“Anyone have any questions?” His head swiveled around the room. He had very open and honest eyes. The kind of eyes that could see into your heart, if you weren’t careful. Everybody was decidedly careful. It wasn’t that they didn’t have opinions. It was that they didn’t have opinions they wanted to share. Everybody smiled. These weren’t necessarily smiles of approval. These were the smiles of heavyweight fighters that survived twelve losing rounds. These were the smile of children, who secretly feed asparagus to the dog. These were the smiles you give waitress, after she spills your drinks.
There is a very inspiring Dr. Pepper commercial that touts the slogan “1/1”. The commercial shows glimpses of millennials doing new and different things. They are engaged in activities that are unconventional. They are doing things that don’t necessarily fit the stereotype. What is so inspiring about the commercial is the idea that we are all unique.
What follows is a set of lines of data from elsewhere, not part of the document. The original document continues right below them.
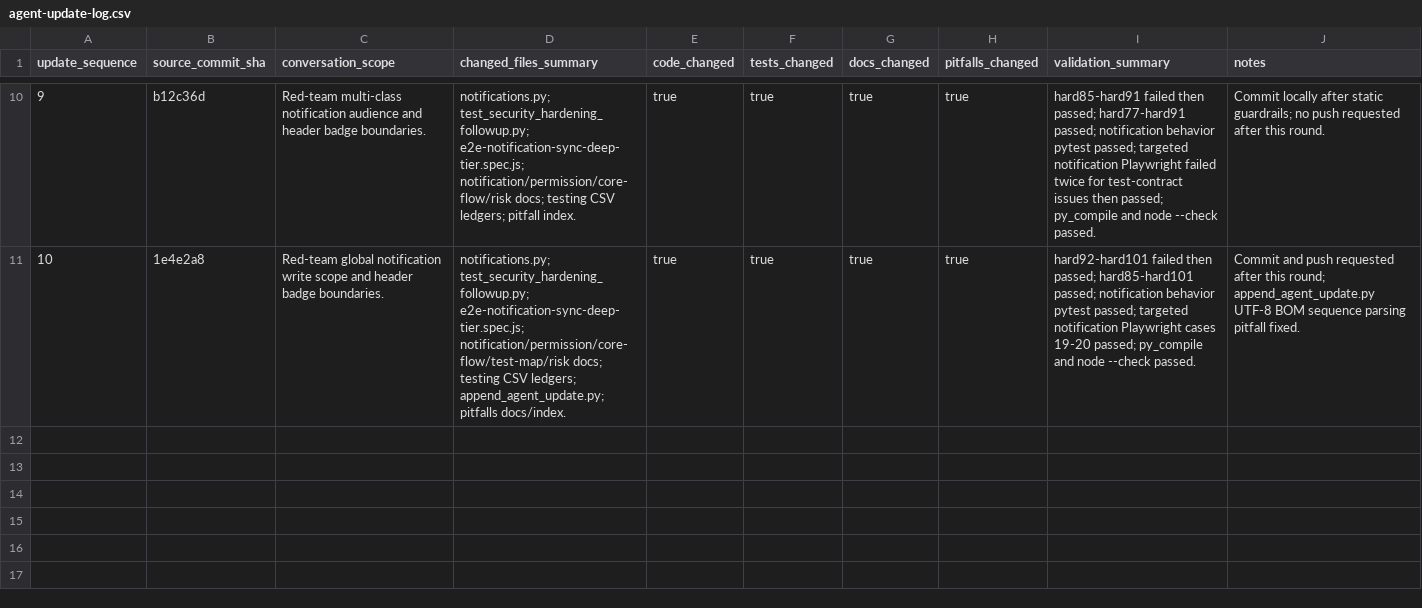
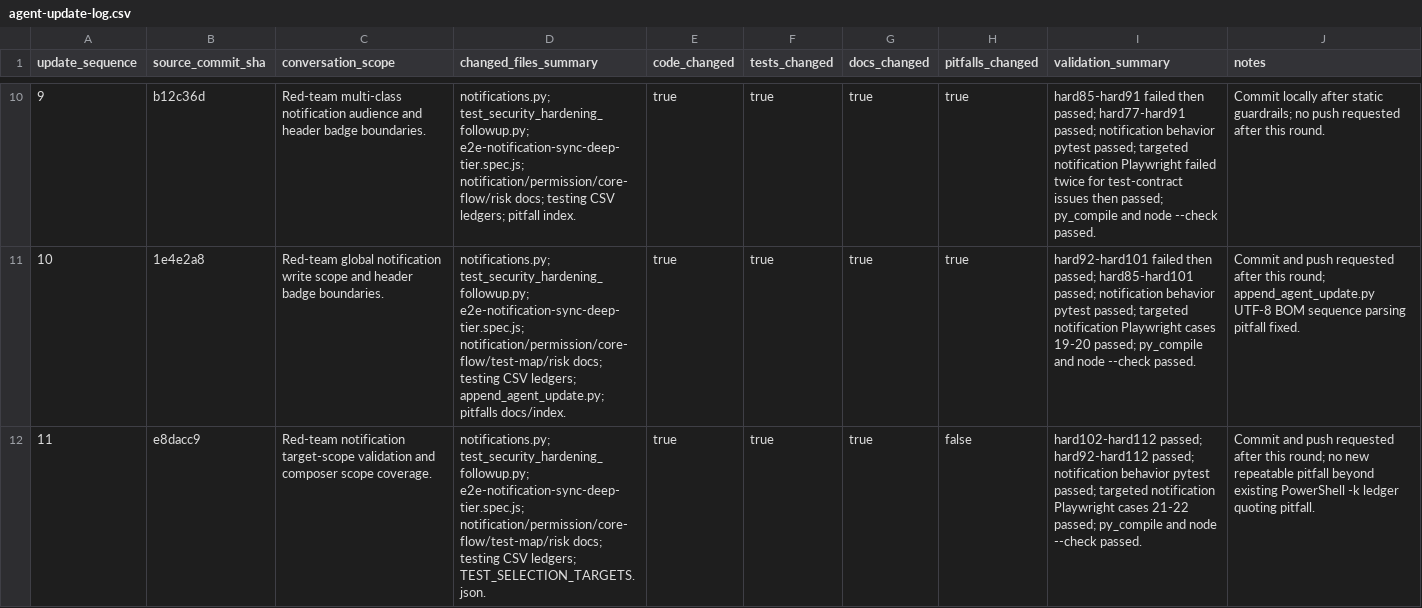
Before and after one commit to YinzhuCheng/wailearning, a CSV file: docs/development/testing/agent-update-log.csv, drawn as a sheet; only a part is shown, gaps mark what is left out; the diff names each change by its address in the sheet, - before the commit and + after, or states it on an @@ line.

```diff
--- a/docs/development/testing/agent-update-log.csv
+++ b/docs/development/testing/agent-update-log.csv
+row 12: 11 | e8dacc9 | Red-team notification target-scope validation and composer scope coverage. | notifications.py; test_security_hardening_followup.py; e2e-notification-sync-deep-tier.spec.js; notification/permission/core-flow/test-map/risk docs; testing CSV ledgers; TEST_SELECTION_TARGETS.json. | true | true | true | false | hard102-hard112 passed; hard92-hard112 passed; notification behavior pytest passed; targeted notification Playwright cases 21-22 passed; py_compile and node --check passed. | Commit and push requested after this round; no new repeatable pitfall beyond existing PowerShell -k ledger quoting pitfall.
```
Also changed, not shown: docs/development/testing/test-execution-runs.csv, docs/development/testing/test-execution-targets.csv, 9 other files.
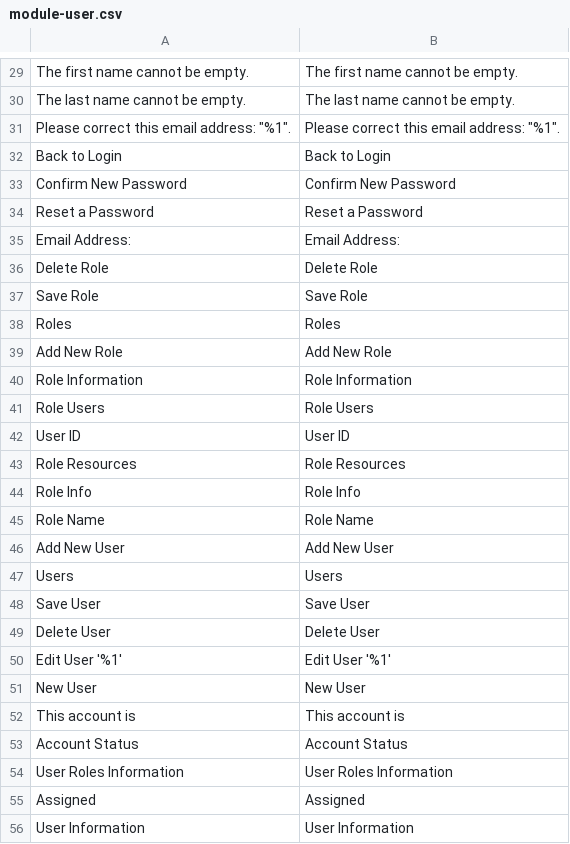
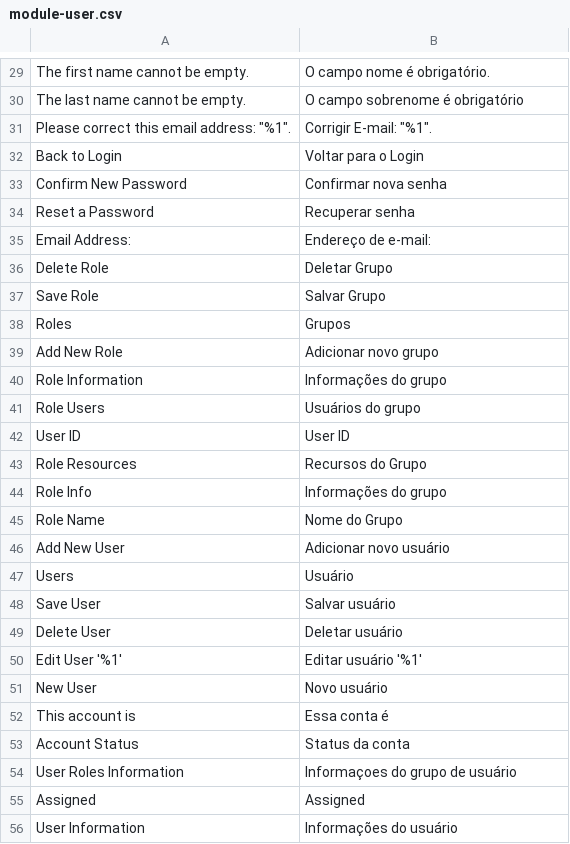
Before and after one commit to Bleez/Magento2-PT-BR, a CSV file: module-user.csv, drawn as a sheet; only a part is shown, gaps mark what is left out; the diff covers the shown part only; the diff names each change by its address in the sheet, - before the commit and + after, or states it on an @@ line.

```diff
--- a/module-user.csv
+++ b/module-user.csv
-B29: The first name cannot be empty.
+B29: O campo nome é obrigatório.
-B30: The last name cannot be empty.
+B30: O campo sobrenome é obrigatório
-B31: Please correct this email address: "%1".
+B31: Corrigir E-mail: "%1".
-B32: Back to Login
+B32: Voltar para o Login
-B33: Confirm New Password
+B33: Confirmar nova senha
-B34: Reset a Password
+B34: Recuperar senha
-B35: Email Address:
+B35: Endereço de e-mail:
-B36: Delete Role
+B36: Deletar Grupo
-B37: Save Role
+B37: Salvar Grupo
-B38: Roles
+B38: Grupos
-B39: Add New Role
+B39: Adicionar novo grupo
-B40: Role Information
+B40: Informações do grupo
-B41: Role Users
+B41: Usuários do grupo
-B43: Role Resources
+B43: Recursos do Grupo
-B44: Role Info
+B44: Informações do grupo
-B45: Role Name
+B45: Nome do Grupo
-B46: Add New User
+B46: Adicionar novo usuário
-B47: Users
+B47: Usuário
-B48: Save User
+B48: Salvar usuário
-B49: Delete User
+B49: Deletar usuário
-B50: Edit User '%1'
+B50: Editar usuário '%1'
-B51: New User
+B51: Novo usuário
-B52: This account is
+B52: Essa conta é
-B53: Account Status
+B53: Status da conta
-B54: User Roles Information
+B54: Informaçoes do grupo de usuário
-B56: User Information
+B56: Informações do usuário
```
Also changed, not shown: 75 edited cells elsewhere in this file.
One in a million is not so special in a world of billions. But one of one, now that’s special.
What struck me about this brilliant commercial is the message. The Dr. Pepper commercial isn’t creating a new social concept. They are merely reflecting where our society is. Being one of one is thought to be better than being one of many. One of many implies conformity. One of one implies uniqueness. The message is liberating and clear. Individuals no longer have to find a way to fit society. Society has to find a way to fit the individual. Martin Luther King would be proud!
Unfortunately, not everyone got the memo. For most groups, companies, corporations and teams, the message flew right over their inflated heads. Most of corporate America is trying to fit a square peg into a not so square hole. They are building “one of many” organizations with “one of one” individuals. It’s not purposeful or malicious, they just don’t get it. If kids grow up believing that they are one of one, why are we creating companies that depreciate individuality? Our schools are constructed primarily for the large part of the bell curve, not for the one of one.
If Copernicus just smiled and nodded, the sun would miraculously still orbit the earth. If Steve jobs didn’t speak up, you wouldn’t be reading this on your smartphone. If what we should think is always different than what we are thinking, then our ability to innovate is lost. Our companies’ ability to innovate will be squandered. Our society’s ability to innovate will be weakened.
If promotions hinge on compliance, if grades depend on conformity, if employers require acquiescence, we will not succeed. Thinking right does not mean thinking alike. The people and companies and teams and employees that are able to capture the minds of the “one of ones” will help to create a bold new world where the sun doesn’t revolve around the earth.